What you are asked to do: Filter the entries for lines with the word "genders".

◇ ◇ ◇ ◇ ◇

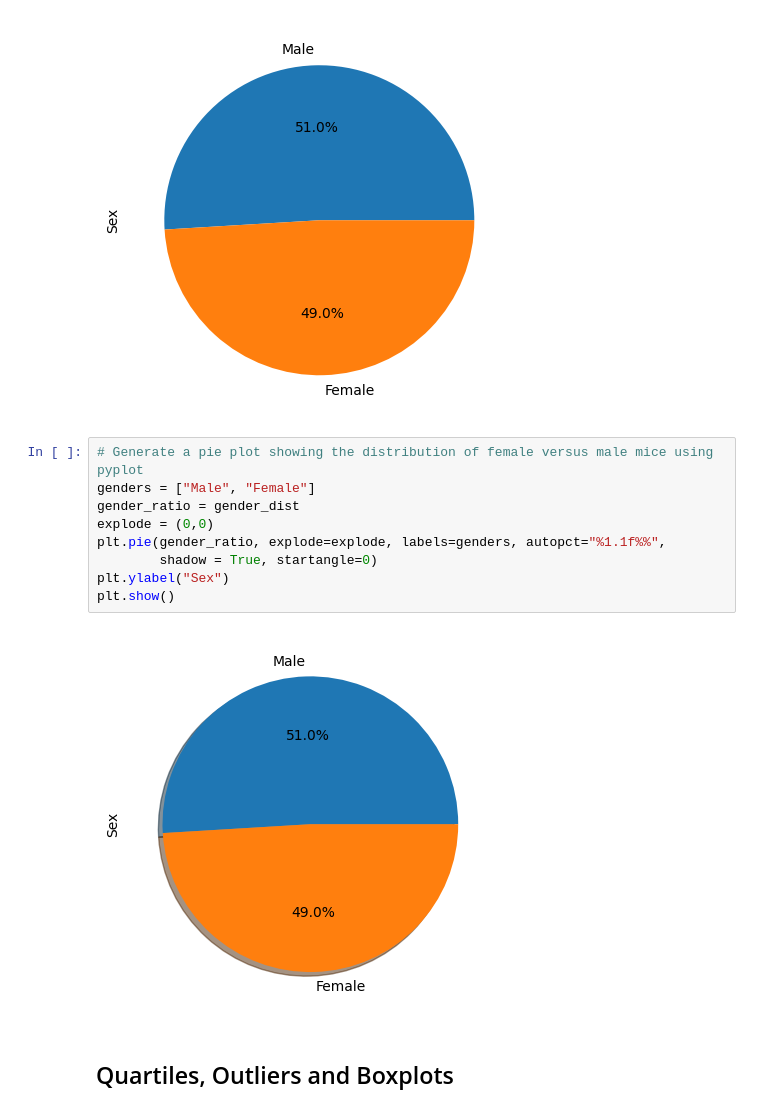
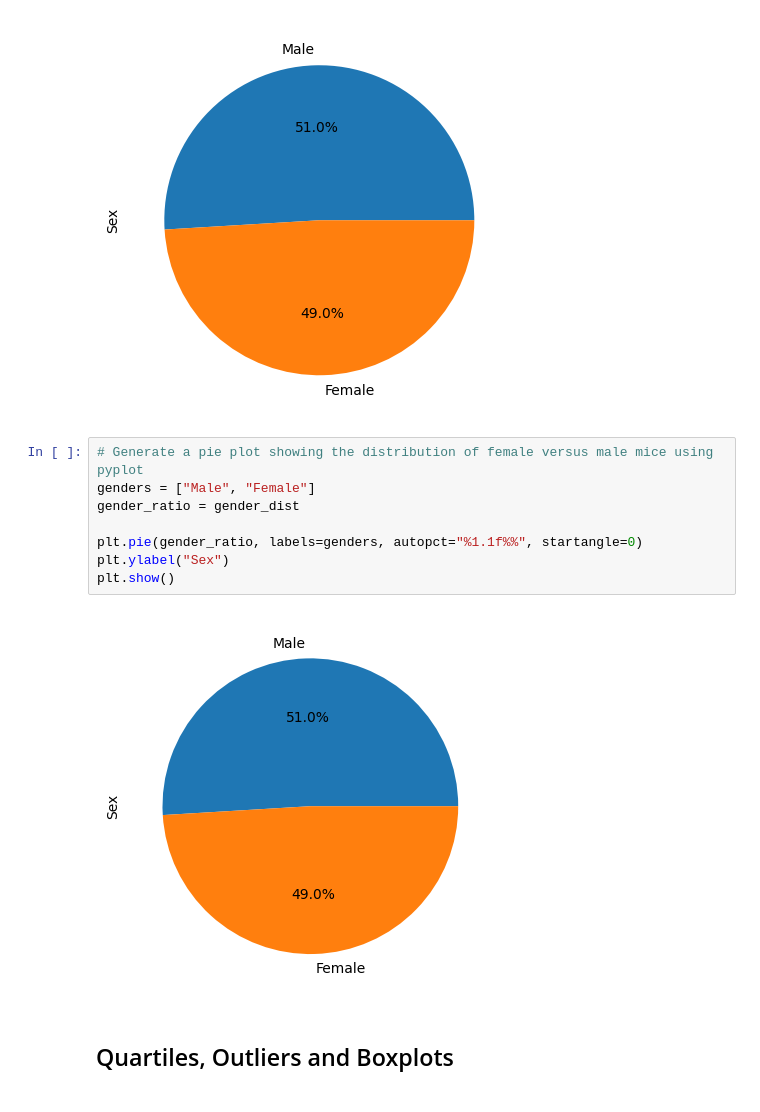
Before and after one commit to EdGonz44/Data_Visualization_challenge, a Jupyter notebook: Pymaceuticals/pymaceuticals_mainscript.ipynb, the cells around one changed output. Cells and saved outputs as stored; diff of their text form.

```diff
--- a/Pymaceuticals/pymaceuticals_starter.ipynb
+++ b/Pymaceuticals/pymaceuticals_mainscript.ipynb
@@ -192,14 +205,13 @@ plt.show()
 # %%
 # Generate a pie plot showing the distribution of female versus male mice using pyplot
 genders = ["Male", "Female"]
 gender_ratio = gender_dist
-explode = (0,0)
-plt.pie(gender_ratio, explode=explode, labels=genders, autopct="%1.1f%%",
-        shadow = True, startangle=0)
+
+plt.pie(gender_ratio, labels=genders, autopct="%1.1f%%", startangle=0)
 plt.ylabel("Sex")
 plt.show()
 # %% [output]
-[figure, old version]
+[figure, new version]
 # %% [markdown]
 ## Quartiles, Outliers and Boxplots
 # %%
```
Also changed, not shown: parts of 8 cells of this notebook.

◇ ◇ ◇ ◇ ◇

Output for this task:
 genders = ["Male", "Female"]
-plt.pie(gender_ratio, explode=explode, labels=genders, autopct="%1.1f%%",
+plt.pie(gender_ratio, labels=genders, autopct="%1.1f%%", startangle=0)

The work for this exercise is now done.